The Destination

Station ALOHA (22°45′N, 158°W) has been part of the Hawaii Ocean Time Series (HOT) project since 1988.  Under HOT, researchers make approximately monthly measurements of the physical, chemical, and biological state of the ocean at Station ALOHA.  Over the past twenty-two years, that amounts to a lot of data on record!  This wealth of data makes ALOHA a choice place for researchers to sample because they can put new measurements in the context of the established records.

ALOHA is located in the North Pacific subtropical gyre. One of five major circulating ocean currents, this gyre swirls counterclockwise through the North Pacific. Near Hawaii, the waters are fairly warm and nutrient-poor, so the ecosystem is dominated by picophytoplankton. These are tiny cells (0.2-2 microns – about one hundredth the width of a human hair) that convert sunlight and inorganic nutrients into useful biological matter through photosynthesis.
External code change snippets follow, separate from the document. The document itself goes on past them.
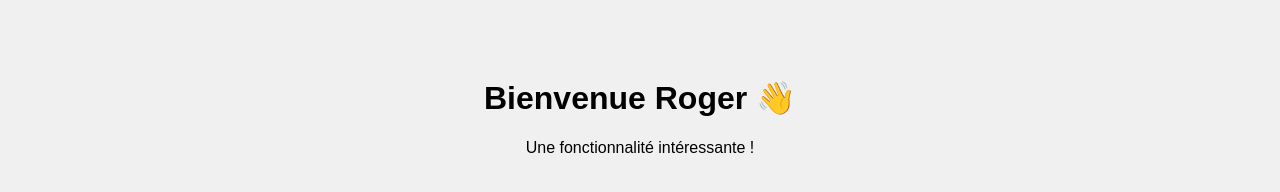
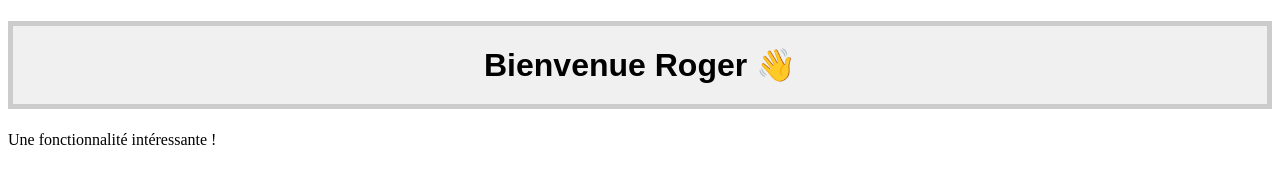
Before and after one commit to Soyer92/mon-site-html, a plain HTML site: page index.html in a window 1280 px wide. Drawn offline with Linux system fonts and the light colour scheme.

Commit message:
Update index.html

```diff
--- a/index.html
+++ b/index.html
@@ -1,15 +1,16 @@
 
 <!DOCTYPE html>
-<html lang="fr">
+<html>
   <head>
     <meta charset="UTF-8">
     <title>Mon site GitHub Pages</title>
     <style>
-    body {
+      h1 {
         font-family: Arial, sans-serif;
-      background-color: #f0f0f0;
+        background-color: #F0F0F0;
         text-align: center;
-      padding: 50px;
+        padding: 20px;
+        border: 5px solid #ccc;
       }
     </style>
   </head>
```
Lines whose indentation alone changed are shown as unchanged.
Since there are not many nutrients available in the water, the plankton has to get them from other sources. Other organisms that cannot photosynthesize depend on the nutrients that they get from eating phytoplankton.  This includes bacteria; since there are few other nutrients around, hungry bacteria colonize particles that are agglomerations of dead phytoplankton and the waste produced by organisms that eat the phytoplankton.  On this cruise, we will study these particles to better understand the bacterial interactions on them.